Replacing fossil-derived energy and products in an emerging renewable society needs to ensure economic, social, and not least environmental sustainability. This plenary session will look at various uses of biomass and the positive feedbacks achievable.

Increasing world population and diet changes to include more meat-based protein is projected to have a significant negative impact on the environment due in large part to land use and land use change.  From an extensive literature survey, Javourez et al. identify existing and emerging waste-to-nutritious biomass conversion pathways, including the possibilities for transforming residues into food-quality ingredients as well as identifying the key parameters inherent in the process pathways. This work is part of a larger study assessing use of residual biomass for producing ingredients for the food and feed markets. Several parameters were considered, including but not limited to edibility, digestibility and bioconversion using living organisms. The authors stress the need for synergetic implementation of waste-to-nutrition strategies within broader conversion platforms, for example biorefineries, able to valorize all by-products.

Any move away from fossil fuels inevitably means an increase in biomass use alongside all other renewables and carbon storage.
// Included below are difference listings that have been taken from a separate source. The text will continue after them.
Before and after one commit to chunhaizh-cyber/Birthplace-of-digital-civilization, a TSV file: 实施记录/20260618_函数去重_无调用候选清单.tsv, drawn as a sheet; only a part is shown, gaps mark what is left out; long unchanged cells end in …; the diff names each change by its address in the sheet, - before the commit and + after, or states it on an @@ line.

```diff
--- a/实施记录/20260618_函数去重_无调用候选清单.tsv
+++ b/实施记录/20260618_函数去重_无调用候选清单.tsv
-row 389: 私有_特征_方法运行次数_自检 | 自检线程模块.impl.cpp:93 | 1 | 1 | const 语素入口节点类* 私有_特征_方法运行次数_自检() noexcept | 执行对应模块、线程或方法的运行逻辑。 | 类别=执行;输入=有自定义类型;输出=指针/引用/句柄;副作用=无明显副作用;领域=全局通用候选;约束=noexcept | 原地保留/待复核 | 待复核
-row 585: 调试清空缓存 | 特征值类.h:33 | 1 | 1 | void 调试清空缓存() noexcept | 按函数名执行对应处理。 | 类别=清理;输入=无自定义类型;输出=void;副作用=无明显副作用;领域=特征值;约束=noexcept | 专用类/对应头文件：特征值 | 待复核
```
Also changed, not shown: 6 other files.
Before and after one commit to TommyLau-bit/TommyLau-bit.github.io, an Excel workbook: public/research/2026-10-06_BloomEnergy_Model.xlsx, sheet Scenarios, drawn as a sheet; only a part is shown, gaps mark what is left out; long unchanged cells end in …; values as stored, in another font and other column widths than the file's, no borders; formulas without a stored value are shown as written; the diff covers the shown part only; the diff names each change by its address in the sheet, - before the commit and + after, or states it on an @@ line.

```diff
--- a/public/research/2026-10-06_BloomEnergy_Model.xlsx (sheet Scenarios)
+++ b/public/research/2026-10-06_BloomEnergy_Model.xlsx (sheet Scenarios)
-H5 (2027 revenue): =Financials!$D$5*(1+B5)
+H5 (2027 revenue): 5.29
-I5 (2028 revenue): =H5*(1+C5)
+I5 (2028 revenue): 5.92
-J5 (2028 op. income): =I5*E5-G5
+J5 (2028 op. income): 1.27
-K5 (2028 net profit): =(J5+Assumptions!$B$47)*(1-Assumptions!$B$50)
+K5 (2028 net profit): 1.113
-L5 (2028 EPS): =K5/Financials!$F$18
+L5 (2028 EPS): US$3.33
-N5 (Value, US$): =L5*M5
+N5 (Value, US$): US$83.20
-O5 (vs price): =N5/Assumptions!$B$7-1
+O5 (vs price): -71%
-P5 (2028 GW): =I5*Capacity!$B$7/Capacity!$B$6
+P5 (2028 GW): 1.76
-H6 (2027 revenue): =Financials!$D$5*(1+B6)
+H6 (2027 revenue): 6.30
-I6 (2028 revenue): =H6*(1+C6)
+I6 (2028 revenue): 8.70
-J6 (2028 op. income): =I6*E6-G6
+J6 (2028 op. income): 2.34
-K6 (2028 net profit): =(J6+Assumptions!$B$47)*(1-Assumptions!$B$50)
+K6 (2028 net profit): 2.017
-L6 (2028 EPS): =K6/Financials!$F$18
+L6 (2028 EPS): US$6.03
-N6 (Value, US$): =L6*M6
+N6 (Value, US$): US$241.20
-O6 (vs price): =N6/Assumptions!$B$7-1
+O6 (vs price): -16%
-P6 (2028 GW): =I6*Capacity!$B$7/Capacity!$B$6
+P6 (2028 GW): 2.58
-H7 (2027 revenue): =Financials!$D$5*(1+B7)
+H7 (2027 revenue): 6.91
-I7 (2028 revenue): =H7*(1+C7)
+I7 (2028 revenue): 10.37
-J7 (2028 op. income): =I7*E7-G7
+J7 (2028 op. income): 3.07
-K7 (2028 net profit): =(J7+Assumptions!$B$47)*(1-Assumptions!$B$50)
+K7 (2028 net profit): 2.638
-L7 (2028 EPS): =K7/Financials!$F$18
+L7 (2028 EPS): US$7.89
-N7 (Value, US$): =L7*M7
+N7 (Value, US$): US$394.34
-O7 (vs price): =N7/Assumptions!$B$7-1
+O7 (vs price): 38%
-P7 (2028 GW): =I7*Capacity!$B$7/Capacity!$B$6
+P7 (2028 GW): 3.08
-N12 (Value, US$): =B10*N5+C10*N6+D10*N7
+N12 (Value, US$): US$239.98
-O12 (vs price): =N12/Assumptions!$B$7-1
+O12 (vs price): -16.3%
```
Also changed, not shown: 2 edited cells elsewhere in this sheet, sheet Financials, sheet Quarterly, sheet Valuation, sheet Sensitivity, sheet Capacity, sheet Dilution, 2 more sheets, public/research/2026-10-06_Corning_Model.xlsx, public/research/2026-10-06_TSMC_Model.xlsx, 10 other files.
Increased use of biomass resources has many possible impacts, not least environmental sustainability. Thornley et al. introduce the UK’s Supergen Bioenergy Hub (SBH) sustainability indicator model to assess environmental, economic and social performances of bioenergy and thereby enable comparison of sustainability performances of bioenergy systems, feedstocks, conversion technologies and biomass supply chains.

The authors explain how some of the complexities of biomass conversion pathways can be handled in the model, and they explain how the extensive sustainability issues, that need to be balanced against each, other determine the trade-offs and the overall sustainability of a given bioenergy scheme. The presentation will introduce the SBH indicator model and provide sustainability assessment results for a number of well-established case studies.

Marginal land is often considered for non-food crops and can be a valuable source of biomass for bioenergy and bio-based products. Rettenmaier et al. report on the EU MAGIC project which aims at promoting the sustainable development of resource efficient and economically viable industrial crops grown on marginal lands. The environmental impacts for nine value chains were assessed by means of life cycle assessment (LCA). The authors will report results that indicate the calculated differences between bioenergy and bio-based products from standard agricultural land and from marginal land, in particular the wide scatter of results that is often found for marginal land cultivation. Also included in the assessments are the associated environmental impacts on biodiversity, water and phosphate, all of which are key parameters when considering marginal land.